ABSTRACT: The hypothalamic-pituitary-adrenal (HPA) axis evaluation has been conflicting in rheumatoid arthritis (RA) patients. Our aim was to evaluate the HPA axis response to the insulin tolerance test (ITT) in premenopausal female patients with RA before and after anti-tumor necrosis factor therapy (anti-TNF therapy).
A comparative cross-sectional analysis.
Ten females with RA and without previous anti-TNF therapy were included. Five healthy females were included as controls. An ITT was performed before first dose of anti-TNF therapy and then after week 12. Anti-TNF therapy was applied every 14 days for 12 weeks. Cortisol and ACTH levels were measured at 0, 30, 45, and 65 min. Prolactin was measured at 0, 30, 45, 90, 120, and 150 min.
The ACTH basal plasma levels at weeks 0 and 12 did not show statistical differences, at 1.26 (0.41-2.12) vs 1.54 (0.60-2.49) respectively (P = 0.68). The controls demonstrated a higher ACTH response than in the RA patients at week 0 before the anti-TNF therapy (349.12 area under curve (AUC)), (P = 0.004) and a similar ACTH response to ITT to those of RA patients at week 12 after the use of the anti-TNF therapy (1087.42 AUC). Serum cortisol levels did not show significant changes when the ITT was performed before and after the anti-TNF therapy.

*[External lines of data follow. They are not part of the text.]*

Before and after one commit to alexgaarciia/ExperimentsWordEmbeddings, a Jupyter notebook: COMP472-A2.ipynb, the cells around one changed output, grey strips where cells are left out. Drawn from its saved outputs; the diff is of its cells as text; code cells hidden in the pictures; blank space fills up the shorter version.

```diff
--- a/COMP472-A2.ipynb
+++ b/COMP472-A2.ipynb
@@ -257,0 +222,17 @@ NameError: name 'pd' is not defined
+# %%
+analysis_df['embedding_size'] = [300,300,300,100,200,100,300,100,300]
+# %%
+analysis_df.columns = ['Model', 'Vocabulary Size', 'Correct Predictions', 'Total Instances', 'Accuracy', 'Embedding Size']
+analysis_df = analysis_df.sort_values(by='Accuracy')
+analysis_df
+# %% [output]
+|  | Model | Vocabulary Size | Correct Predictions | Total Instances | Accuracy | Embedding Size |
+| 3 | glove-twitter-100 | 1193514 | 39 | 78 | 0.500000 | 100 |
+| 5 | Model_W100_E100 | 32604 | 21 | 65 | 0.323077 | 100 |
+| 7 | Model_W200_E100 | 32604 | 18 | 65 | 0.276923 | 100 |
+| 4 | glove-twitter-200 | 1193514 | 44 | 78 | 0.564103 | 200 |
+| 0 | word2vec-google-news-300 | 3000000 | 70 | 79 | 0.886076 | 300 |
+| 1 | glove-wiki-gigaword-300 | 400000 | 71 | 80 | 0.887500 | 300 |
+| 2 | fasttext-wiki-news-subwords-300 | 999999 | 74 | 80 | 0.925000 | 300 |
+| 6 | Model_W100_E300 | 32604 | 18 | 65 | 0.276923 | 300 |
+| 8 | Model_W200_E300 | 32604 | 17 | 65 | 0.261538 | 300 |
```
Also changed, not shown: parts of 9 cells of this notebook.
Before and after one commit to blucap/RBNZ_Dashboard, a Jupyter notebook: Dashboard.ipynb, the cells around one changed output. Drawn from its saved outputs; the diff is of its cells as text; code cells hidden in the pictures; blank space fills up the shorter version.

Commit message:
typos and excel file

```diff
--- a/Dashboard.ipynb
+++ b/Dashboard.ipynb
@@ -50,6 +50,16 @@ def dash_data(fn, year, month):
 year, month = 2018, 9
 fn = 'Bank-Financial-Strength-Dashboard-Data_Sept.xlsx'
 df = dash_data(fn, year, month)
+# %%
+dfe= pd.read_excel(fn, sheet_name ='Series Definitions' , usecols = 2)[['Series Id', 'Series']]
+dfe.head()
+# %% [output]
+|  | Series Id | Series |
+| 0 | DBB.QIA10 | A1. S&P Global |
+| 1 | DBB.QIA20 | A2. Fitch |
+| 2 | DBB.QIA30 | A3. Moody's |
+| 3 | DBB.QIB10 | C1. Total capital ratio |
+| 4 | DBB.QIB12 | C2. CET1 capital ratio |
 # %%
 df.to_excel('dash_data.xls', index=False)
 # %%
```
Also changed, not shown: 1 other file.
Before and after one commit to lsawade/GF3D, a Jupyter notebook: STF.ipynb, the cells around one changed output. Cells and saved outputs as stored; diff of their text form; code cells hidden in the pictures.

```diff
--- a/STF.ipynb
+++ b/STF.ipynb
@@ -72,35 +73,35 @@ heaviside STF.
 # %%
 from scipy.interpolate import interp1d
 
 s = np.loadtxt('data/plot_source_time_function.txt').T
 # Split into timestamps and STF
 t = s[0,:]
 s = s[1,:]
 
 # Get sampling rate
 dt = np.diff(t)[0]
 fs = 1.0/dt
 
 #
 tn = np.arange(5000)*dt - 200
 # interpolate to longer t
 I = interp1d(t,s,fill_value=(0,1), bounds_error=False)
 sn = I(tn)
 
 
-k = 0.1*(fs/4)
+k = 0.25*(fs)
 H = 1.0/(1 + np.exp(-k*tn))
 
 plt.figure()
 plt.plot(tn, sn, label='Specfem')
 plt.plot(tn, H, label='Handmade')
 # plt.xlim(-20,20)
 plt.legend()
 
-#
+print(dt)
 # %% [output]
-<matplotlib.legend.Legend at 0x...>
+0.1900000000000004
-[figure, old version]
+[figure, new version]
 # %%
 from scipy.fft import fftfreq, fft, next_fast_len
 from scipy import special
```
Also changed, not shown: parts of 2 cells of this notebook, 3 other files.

Our findings support a role for the TNF on the pituitary gland in premenopausal female patients with RA. An adequate control of RA in early stages of the disease diminishing TNF levels improves ACTH response to stress situations.
European Journal of Endocrinology 08/2007; 157(1):47-51. · 3.42 Impact Factor